Of the two TSDs mentioned above I would suggest that the first one to try would be the GMSS. The GMSS is recommended because of its track record of effectiveness, easy availability, cost certainty, and, if it doesn’t work for you, you can get a full refund.
MADs And Dentures, Crowns and Bridges
Some MAD manufacturers suggest that their devices are suitable for denture wearers. In some cases this may be true, as long as you do not have a full set. However, if you do have dentures it is recommended that you talk to your dentist first before you use any MAD mouthpiece. It will be worth the consultation, without a doubt.
9 response on “The Best Snoring Mouthpieces For Denture Wearers”
What device would be best for someone who soaks their Dentures every night and don’t sleep with them?
You’ll want to check out the Good Morning Snore Solution.
Thanks for commenting!
will gmss work with no teeth or dentures?
Yes, Paul. I have heard from such patients, and they confirm that unlike other MAD mouthpieces, you can use the GMSS without teeth. This is mainly because you don’t have to bite down, which you have to do with nearly every other mouthpiece.

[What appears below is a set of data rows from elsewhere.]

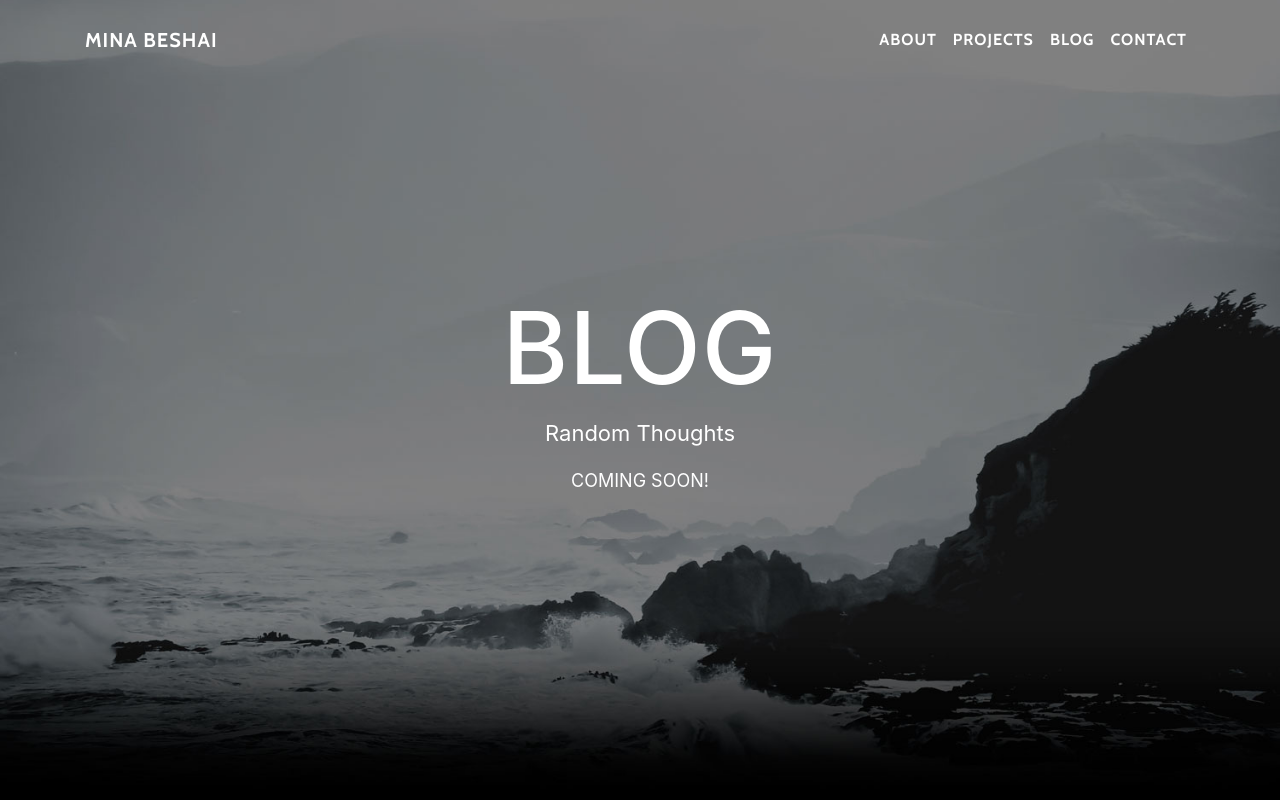
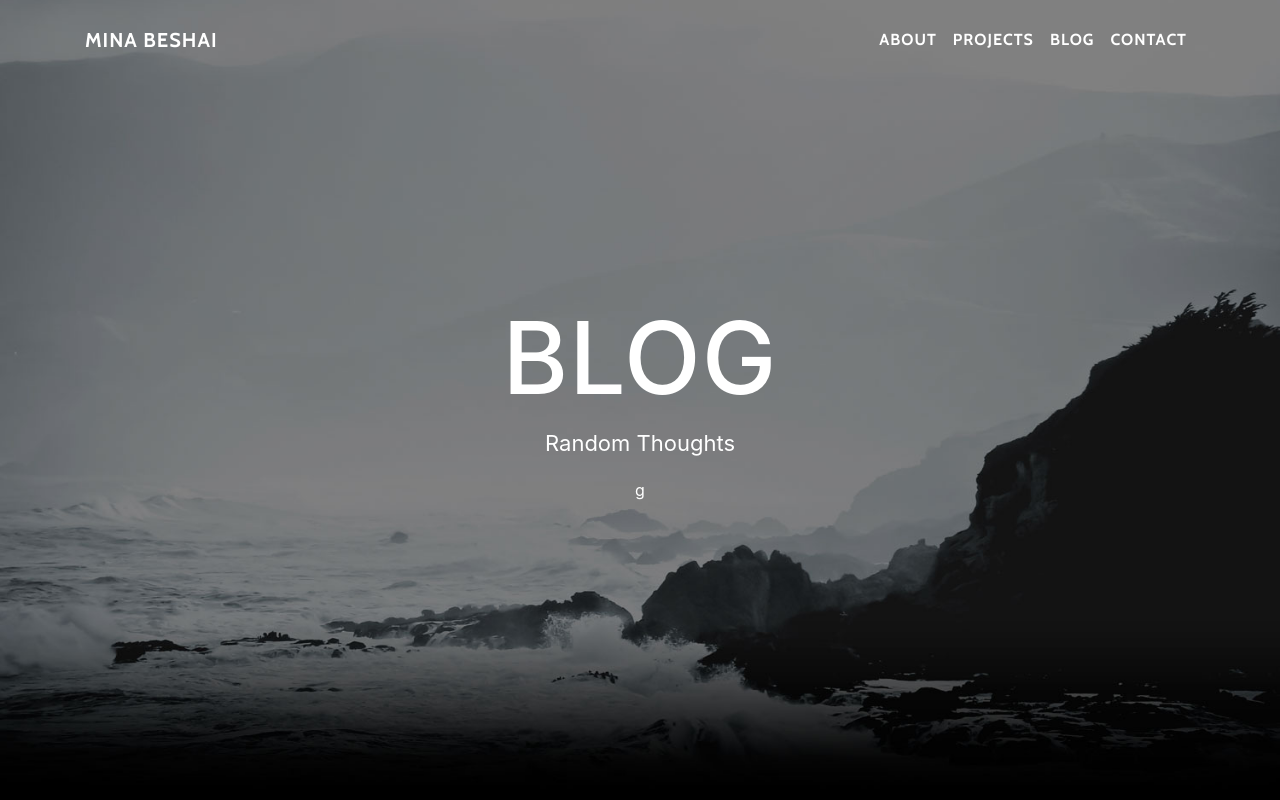
Before and after one commit to MBeshai/MBeshai.github.io, a website with bundled scripts: page blog.html in a window 1280 px wide. Shown: the top 800 px of the page. Built offline with nearby package versions, Linux system fonts and the light colour scheme.

Commit message:
deleting 'coming soon'

```diff
--- a/blog.html
+++ b/blog.html
@@ -62,8 +62,7 @@
                 <div class="col-lg-8 mx-auto">
                     <h1 class="brand-heading">Blog</h1>
                     <p class="intro-text">Random Thoughts</p>
-                    <p>COMING SOON!</p>
-                </div>
+g                </div>
             </div>
         </div>
     </div>
```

Thanks for commenting!
Will it work if you sleep with Dentures?
Hi Paul. Great question.
The answer is yes. The GMSS is the only mouthpiece we recommend for snorers with dentures.
Can a mad be altered when you get a new implant on the side. The current dentist is not the one who originally fit my devise.
Hi Tonya. Well, the SnoreRX does allow for a good range of adjustment, but if dental work is your issue, GMSS might be your only shot. Either way, both have long trial periods so if they don’t work, send ’em back.
Snoring is quite a common problem. But for denture wearers, this problem is bigger than most, at least from what I’ve seen. There are options available for them, and it is very good thing. Thanks. After reading this post, at least people know they have a solution.